Bavaria attacks: Germans shaken by violence
At first glance, everything seems normal in Marienplatz, Munich's central square, which is dominated by the great neo-Gothic Town Hall.
Locals rush about their business, the shops are full and crowds of tourists gather here to watch the Glockenspiel, the chiming carillon, with its dancing figures and little chirping golden bird.
But a glance under the Mariensaeule, a column topped with a statue of the Virgin Mary, tells you that all is not well here.
Flowers and candles have been laid at the foot of the monument in memory of those who died in the shootings on Friday at a shopping centre in the north-west of the city.
Their killer was an 18-year-old German-Iranian, David Ali Sonboly, who was obsessed with guns.
"To the victims of the 23rd of July" one message reads. "Love is stronger than hate," says another.
The series of violent attacks in the past few days has shaken people here.
"I'm trying not to let it affect me too much in my daily life," Xenia, a student, told me. "But when one thing after another happens like this, you can't help thinking that the world is totally crazy."
"Do you think the government is doing enough in this situation?" I asked her. "Have they let in too many refugees and migrants?"
"I feel generally safe in Germany," she said. "Attacks have been prevented in Duesseldorf and Bonn, and you can't do much against lone wolves.
"And we can't just blame it all on the refugees. That makes it far too simple. There will always be problem cases, but in general the refugees risk their lives to come here."
On the other side of the square, Alois Frank shook his head.
"I think there will be more attacks like this if the government doesn't take action," he told me. "They are doing much too little.
"They need to check very carefully who these migrants are, whether they are real asylum seekers or not."
"What do you think about Chancellor Angela Merkel?" I asked him.
"I always used to like her very much," he said. "But since she has accepted so many migrants, I am strongly against her.
"I always voted for the CDU [Mrs Merkel's party]," he said, "but now I am re-considering."
He looked around at a couple walking with their little girl.
"I'm not worried for myself because I am 83 years old and if something happens to me, my God, who cares! But I am concerned for my family."
Lothar Plomitcer, 48, agreed. "Our government seems to be controlled by the EU and Brussels. What kind of experiment is it, when a million people flee here? I know they have a good reason to leave Syria and Iraq, but it's uncontrolled. People need borders."
Others in this cosmopolitan city are worried for other reasons.
Wandering through a shopping street with her friend Nadia, Kadidja told me the attacks made her concerned for her safety.
"As a Muslim woman with dark skin who wears a headscarf, I find the current atmosphere quite charged," she said.

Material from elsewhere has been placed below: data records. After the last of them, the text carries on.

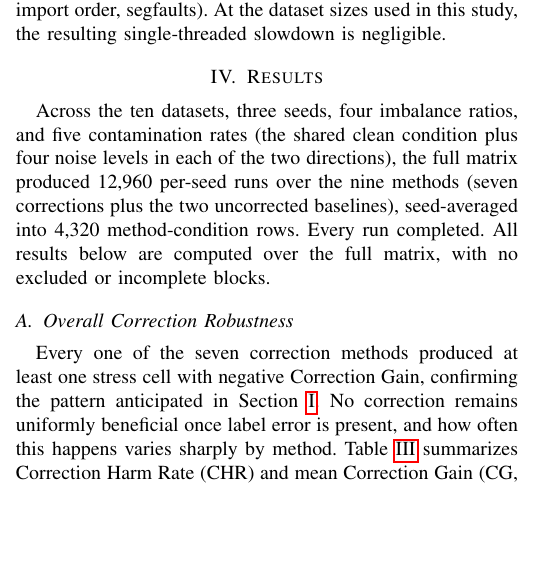
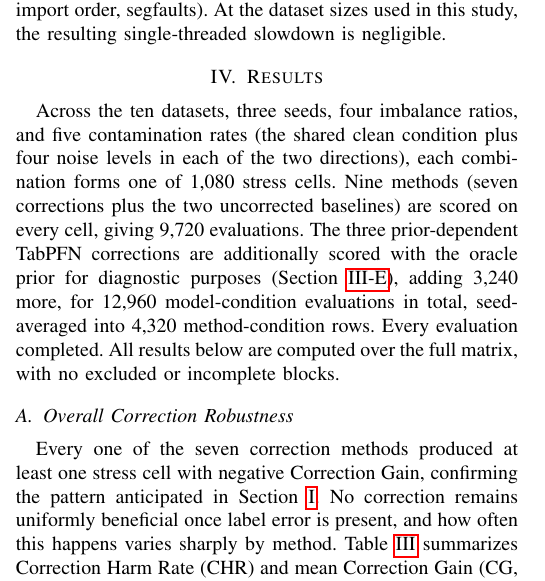
Before and after one commit to darkamgel/Imbalance-Correction, a LaTeX paper (paper/main_anonymous.tex, which reads paper/sections/04_results.tex): part of one column of page 7 of 15, cut so that both start at the same text, the shorter picture padded with empty space. Compiled offline with pdfLaTeX.

Commit message:
Explain where the 12,960 evaluation count actually comes from
Results previously stated "12,960 per-seed runs over the nine
methods" without noting that three of those nine methods are scored
twice per cell (observed and oracle prior). A reader multiplying
1,080 stress cells by 9 methods gets 9,720, not 12,960, with nothing
in Results explaining the gap, even though Methods' Correction
Methods subsection already documents the oracle-prior duplicate
scoring that accounts for it.

Rewrote the opening paragraph to give the full derivation: 1,080
stress cells, 9,720 evaluations from the nine methods scored once,
plus 3,240 more from the three prior-dependent TabPFN corrections'
additional oracle-prior scoring, for 12,960 total, cross-referenced
to where the oracle-prior scoring is defined. Left the abstract's
12,960 figure as is, since it is a scale-setting number there, not
the denominator for the claim it accompanies.

```diff
--- a/paper/sections/04_results.tex
+++ b/paper/sections/04_results.tex
@@ -3,9 +3,13 @@
 
 Across the ten datasets, three seeds, four imbalance ratios, and five
 contamination rates (the shared clean condition plus four noise levels in
-each of the two directions), the full matrix produced 12{,}960 per-seed
-runs over the nine methods (seven corrections plus the two uncorrected
-baselines), seed-averaged into 4{,}320 method-condition rows. Every run
+each of the two directions), each combination forms one of 1{,}080 stress
+cells. Nine methods (seven corrections plus the two uncorrected baselines)
+are scored on every cell, giving 9{,}720 evaluations. The three
+prior-dependent TabPFN corrections are additionally scored with the oracle
+prior for diagnostic purposes (Section~\ref{sec:methods-corrections}),
+adding 3{,}240 more, for 12{,}960 model-condition evaluations in total,
+seed-averaged into 4{,}320 method-condition rows. Every evaluation
 completed. All results below are computed over the full matrix, with no
 excluded or incomplete blocks.
 
```
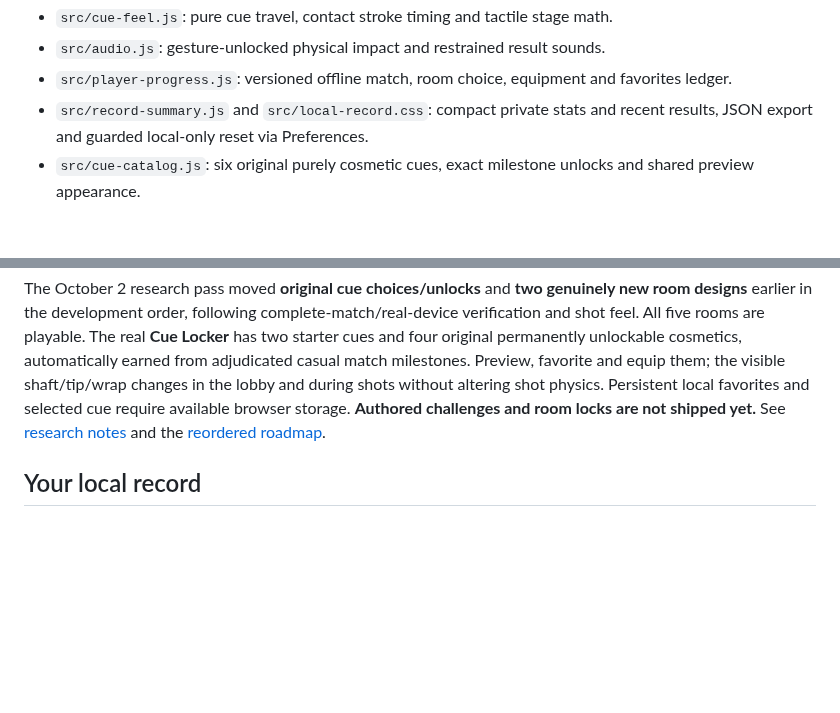
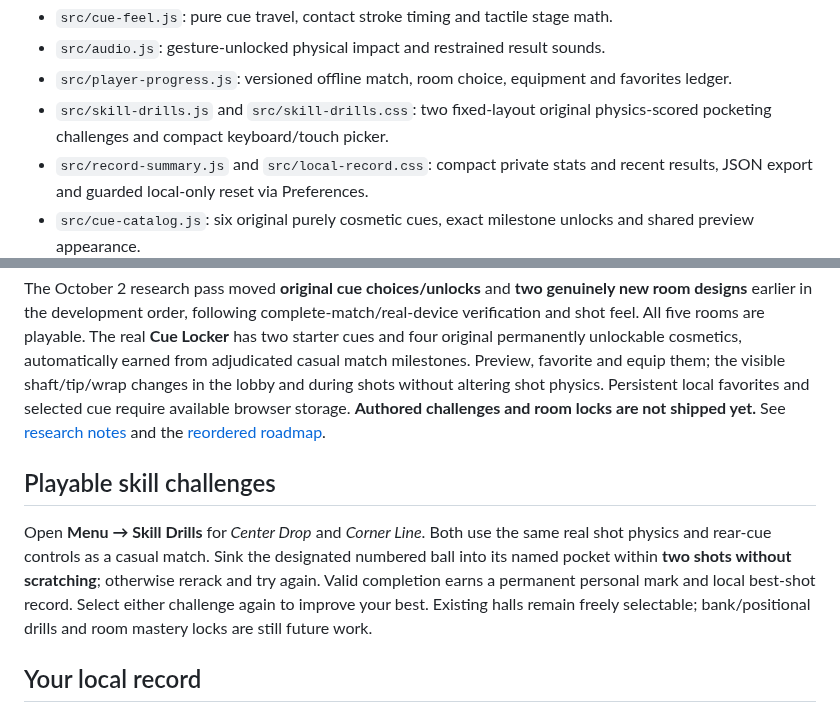
Before and after one commit to builtbysai/Ghost-Ball, a Markdown page: README.md, 2 parts joined by grey strips. Drawn GitHub-style; blank space fills up the shorter version.

Commit message:
Document playable authored skills, genuine completion marks and preserved fair free-play modes

```diff
--- a/README.md
+++ b/README.md
@@ -39,6 +39,7 @@ No dependencies or build step. Code is grouped by responsibility:
 - `src/cue-feel.js`: pure cue travel, contact stroke timing and tactile stage math.
 - `src/audio.js`: gesture-unlocked physical impact and restrained result sounds.
 - `src/player-progress.js`: versioned offline match, room choice, equipment and favorites ledger.
+- `src/skill-drills.js` and `src/skill-drills.css`: two fixed-layout original physics-scored pocketing challenges and compact keyboard/touch picker.
 - `src/record-summary.js` and `src/local-record.css`: compact private stats and recent results, JSON export and guarded local-only reset via Preferences.
 - `src/cue-catalog.js`: six original purely cosmetic cues, exact milestone unlocks and shared preview appearance.
 - `src/cue-locker.css`: viewport-fitted 3×2 equipment browsing in landscape and portrait.
@@ -63,6 +64,10 @@ comfort, screen-edge gestures and real phone frame timing are still open.
 
 The October 2 research pass moved **original cue choices/unlocks** and **two genuinely new room designs** earlier in the development order, following complete-match/real-device verification and shot feel. All five rooms are playable. The real **Cue Locker** has two starter cues and four original permanently unlockable cosmetics, automatically earned from adjudicated casual match milestones. Preview, favorite and equip them; the visible shaft/tip/wrap changes in the lobby and during shots without altering shot physics. Persistent local favorites and selected cue require available browser storage. **Authored challenges and room locks are not shipped yet.** See [research notes](docs/ENGAGEMENT-RESEARCH.md) and the [reordered roadmap](docs/ROADMAP.md).
 
+## Playable skill challenges
+
+Open **Menu → Skill Drills** for *Center Drop* and *Corner Line*. Both use the same real shot physics and rear-cue controls as a casual match. Sink the designated numbered ball into its named pocket within **two shots without scratching**; otherwise rerack and try again. Valid completion earns a permanent personal mark and local best-shot record. Select either challenge again to improve your best. Existing halls remain freely selectable; bank/positional drills and room mastery locks are still future work.
+
 ## Your local record
 
 Open **Menu → Settings → Local Record** to see your completed-match totals and recent verified results. **Export your record** saves a private JSON file to your device. **Reset local record** requires confirmation and removes match/cue unlock progress, favorites and chosen room from this browser, but keeps audio and control preferences. Data never leaves the browser unless you explicitly export it; no account synchronization is offered. If saved progress is unreadable or from a newer version, Ghost Ball will not overwrite or delete it automatically.
```
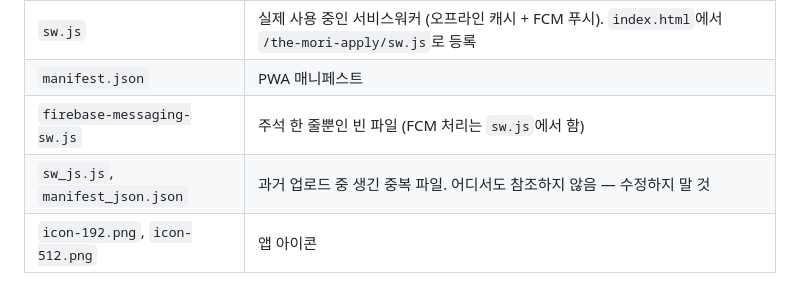
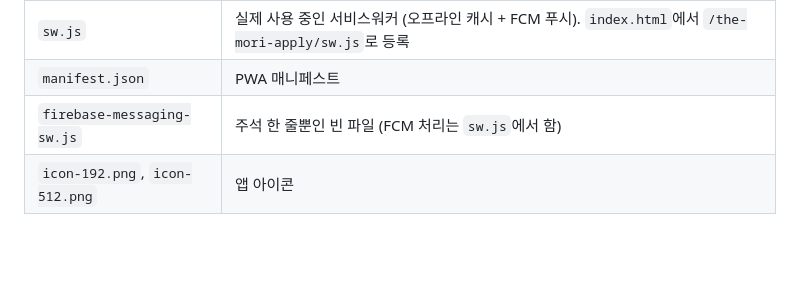
Before and after one commit to moribookclub/the-mori-apply, a Markdown page: CLAUDE.md, the part around the change. GitHub-like rendering; blank space fills up the shorter version.

Commit message:
CLAUDE.md에서 삭제된 중복 파일 안내 제거
Co-Authored-By: Claude Opus 5.5 <noreply@anthropic.com>
Claude-Session: https://claude.ai/code/session_01XHzucdE34XF3wzseuEJPLN

```diff
--- a/CLAUDE.md
+++ b/CLAUDE.md
@@ -15,7 +15,6 @@ GitHub Pages(`/the-mori-apply/` 경로)에서 `main` 브랜치가 그대로 배
 | `sw.js` | 실제 사용 중인 서비스워커 (오프라인 캐시 + FCM 푸시). `index.html`에서 `/the-mori-apply/sw.js`로 등록 |
 | `manifest.json` | PWA 매니페스트 |
 | `firebase-messaging-sw.js` | 주석 한 줄뿐인 빈 파일 (FCM 처리는 `sw.js`에서 함) |
-| `sw_js.js`, `manifest_json.json` | 과거 업로드 중 생긴 중복 파일. 어디서도 참조하지 않음 — 수정하지 말 것 |
 | `icon-192.png`, `icon-512.png` | 앱 아이콘 |
 
 ## ⚠️ 수정할 때 반드시 지킬 것
```
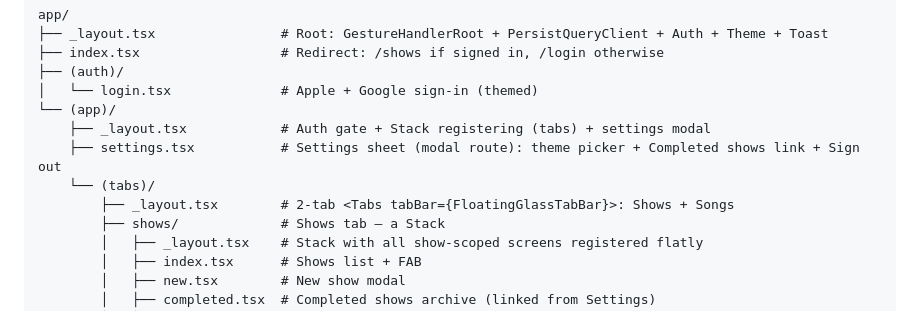
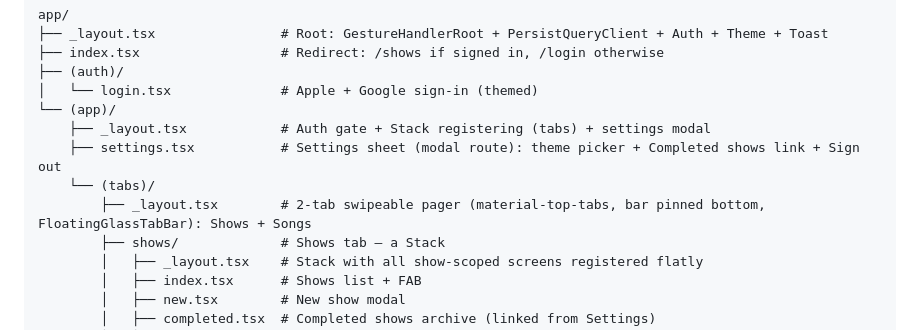
Before and after one commit to revant321/greenroom, a Markdown page: CLAUDE.md, the part around one of its changes. GitHub-like rendering.

Commit message:
docs: update CLAUDE.md for swipeable tabs + pill sizing
Co-Authored-By: Claude Fable 5 <noreply@anthropic.com>

```diff
--- a/CLAUDE.md
+++ b/CLAUDE.md
@@ -79,7 +79,7 @@ app/
     ├── _layout.tsx            # Auth gate + Stack registering (tabs) + settings modal
     ├── settings.tsx           # Settings sheet (modal route): theme picker + Completed shows link + Sign out
     └── (tabs)/
-        ├── _layout.tsx        # 2-tab <Tabs tabBar={FloatingGlassTabBar}>: Shows + Songs
+        ├── _layout.tsx        # 2-tab swipeable pager (material-top-tabs, bar pinned bottom, FloatingGlassTabBar): Shows + Songs
         ├── shows/             # Shows tab — a Stack
         │   ├── _layout.tsx    # Stack with all show-scoped screens registered flatly
         │   ├── index.tsx      # Shows list + FAB
```
Also changed, not shown: other parts of CLAUDE.md (+1 -1 lines).
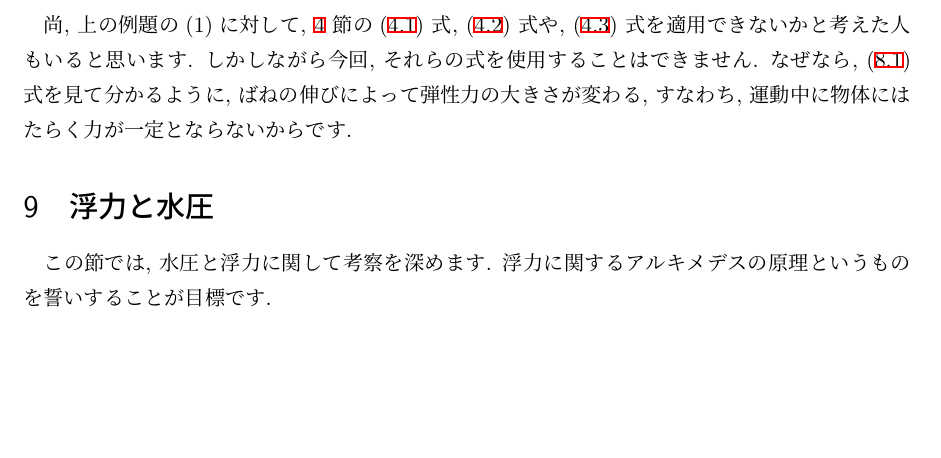
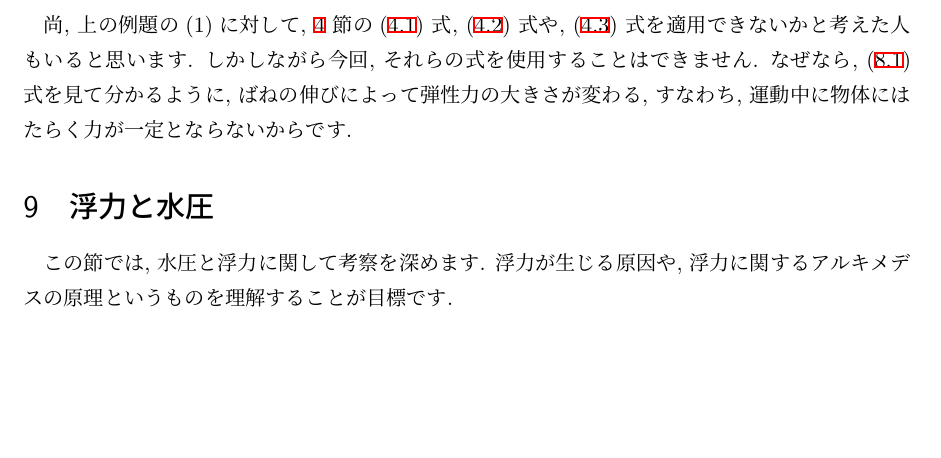
Before and after one commit to iwasagoodboy28-star/Physics_intro, a LaTeX document (Physics_intro.tex): part of page 33 of 40, cut so that both start at the same text. The pictures show the PDF file Physics_intro.pdf that the author committed with the source.

Commit message:
typo modification

```diff
--- a/Physics_intro.tex
+++ b/Physics_intro.tex
@@ -1629,7 +1629,7 @@ $x$ [m]だけ伸びた(縮んだ)ばねは, 物体にどれだけの仕事を行
 尚, 上の例題の(1)に対して, \ref{一定の力がはたらく運動} 節の\eqref{等加速度直線運動-速度} 式, \eqref{等加速度直線運動-位置} 式や, \eqref{速度と位置の関係} 式を適用できないかと考えた人もいると思います. しかしながら今回, それらの式を使用することはできません. なぜなら, \eqref{ばねの基本式} 式を見て分かるように, ばねの伸びによって弾性力の大きさが変わる, すなわち, 運動中に物体にはたらく力が一定とならないからです.
 
 \section{浮力と水圧}
-この節では, 水圧と浮力に関して考察を深めます. 浮力に関するアルキメデスの原理というものを誓いすることが目標です.
+この節では, 水圧と浮力に関して考察を深めます. 浮力が生じる原因や, 浮力に関するアルキメデスの原理というものを理解することが目標です.
 \subsection{そもそも圧力とは}
 圧力という言葉は聞いたことがあると思いますが, それが何かを言語化するの案外難しいのではないでしょうか.
 \begin{freebox}{圧力の定義}
```
Also changed, not shown: Physics_intro.pdf, 2 other files.
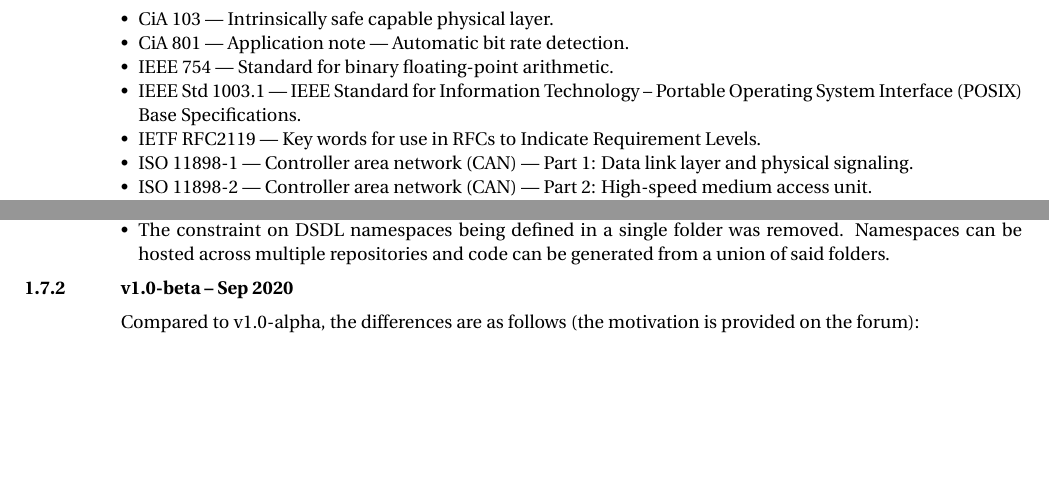
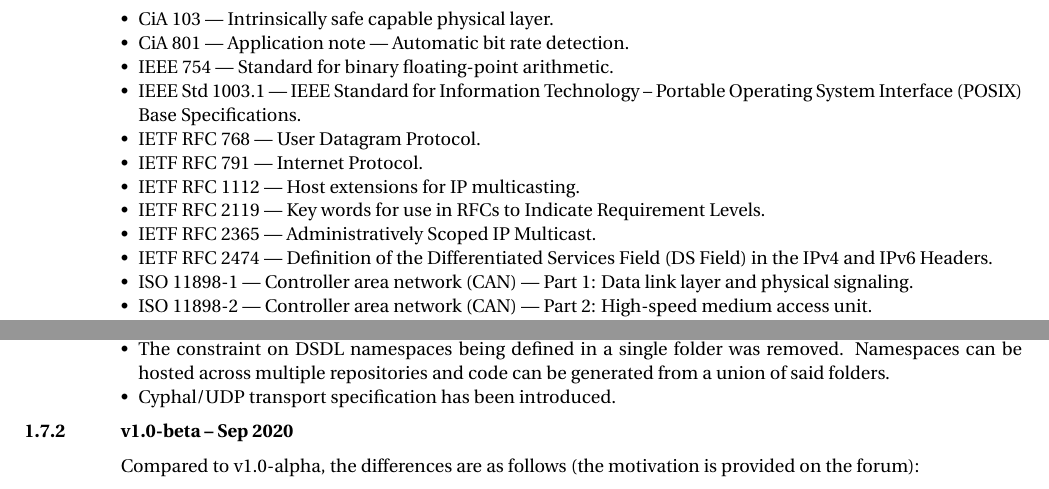
Before and after one commit to OpenCyphal/specification, a LaTeX thesis (specification/Cyphal_Specification.tex, which reads specification/introduction/introduction.tex): two parts of pages 7 and 8 of 83, joined at a grey line, cut so that both start at the same text, the shorter picture padded with empty space. Compiled offline with pdfLaTeX; a LaTeX package or settings file that is missing is left out.

Commit message:
Update the introduction

```diff
--- a/specification/introduction/introduction.tex
+++ b/specification/introduction/introduction.tex
@@ -204,7 +204,12 @@
     \item IEEE Std 1003.1 --- IEEE Standard for Information Technology --
           Portable Operating System Interface (POSIX) Base Specifications.
 
-    \item IETF RFC2119 --- Key words for use in RFCs to Indicate Requirement Levels.
+    \item IETF RFC~768 --- User Datagram Protocol.
+    \item IETF RFC~791 --- Internet Protocol.
+    \item IETF RFC~1112 --- Host extensions for IP multicasting.
+    \item IETF RFC~2119 --- Key words for use in RFCs to Indicate Requirement Levels.
+    \item IETF RFC~2365 --- Administratively Scoped IP Multicast.
+    \item IETF RFC~2474 --- Definition of the Differentiated Services Field (DS Field) in the IPv4 and IPv6 Headers.
 
     \item ISO 11898-1 --- Controller area network (CAN) --- Part 1: Data link layer and physical signaling.
     \item ISO 11898-2 --- Controller area network (CAN) --- Part 2: High-speed medium access unit.
@@ -230,6 +235,8 @@
 
     \item The constraint on DSDL namespaces being defined in a single folder was removed. Namespaces can be hosted
     across multiple repositories and code can be generated from a union of said folders.
+
+    \item Cyphal/UDP transport specification has been introduced.
 \end{itemize}
 
 \subsection{v1.0-beta -- Sep 2020}
```
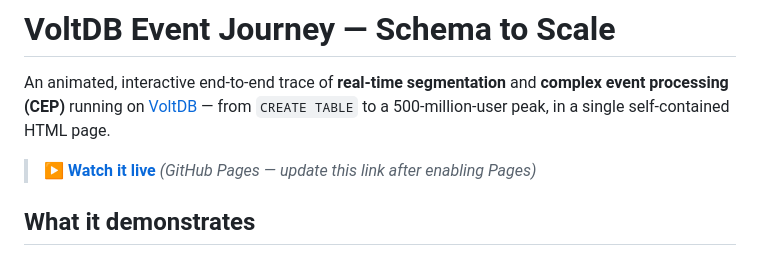
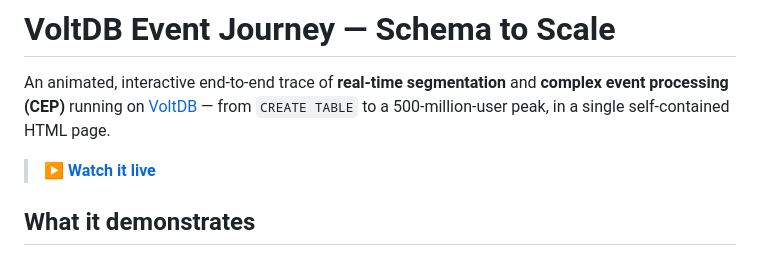
Before and after one commit to biplabvoltdb/Real-time-segmentation-CEP-VoltDB-user-event-journey, a Markdown page: README.md, the part around the change. GitHub-like rendering.

```diff
--- a/README.md
+++ b/README.md
@@ -2,7 +2,7 @@
 
 An animated, interactive end-to-end trace of **real-time segmentation** and **complex event processing (CEP)** running on [VoltDB](https://www.voltactivedata.com/) — from `CREATE TABLE` to a 500-million-user peak, in a single self-contained HTML page.
 
-> **[▶ Watch it live](https://biplabvoltdb.github.io/Real-time-segmentation-CEP-VoltDB-user-event-journey/)** *(GitHub Pages — update this link after enabling Pages)*
+> **[▶ Watch it live](https://biplabvoltdb.github.io/Real-time-segmentation-CEP-VoltDB-user-event-journey/)**
 
 ## What it demonstrates
 
```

"I notice that lots of people are looking at me and are a bit scared of me. The mood is quite tense.
"I grew up here, I see myself as a German, but people still don't totally accept me. There are still so many prejudices against Muslims. I hope that will change one day."
The oppressive heat of the afternoon gave way to a violent thunderstorm, and I took shelter in the doorway of a shop, along with a middle-aged woman with brown hair.
"These are strange times for Bavaria," she told me. "Even the weather doesn't like it."
"Are you worried?" I asked her.
"I was worried on Friday during the shootings," she said. "And I was a bit careful on the underground today. But what can you do? You can't let it stop you."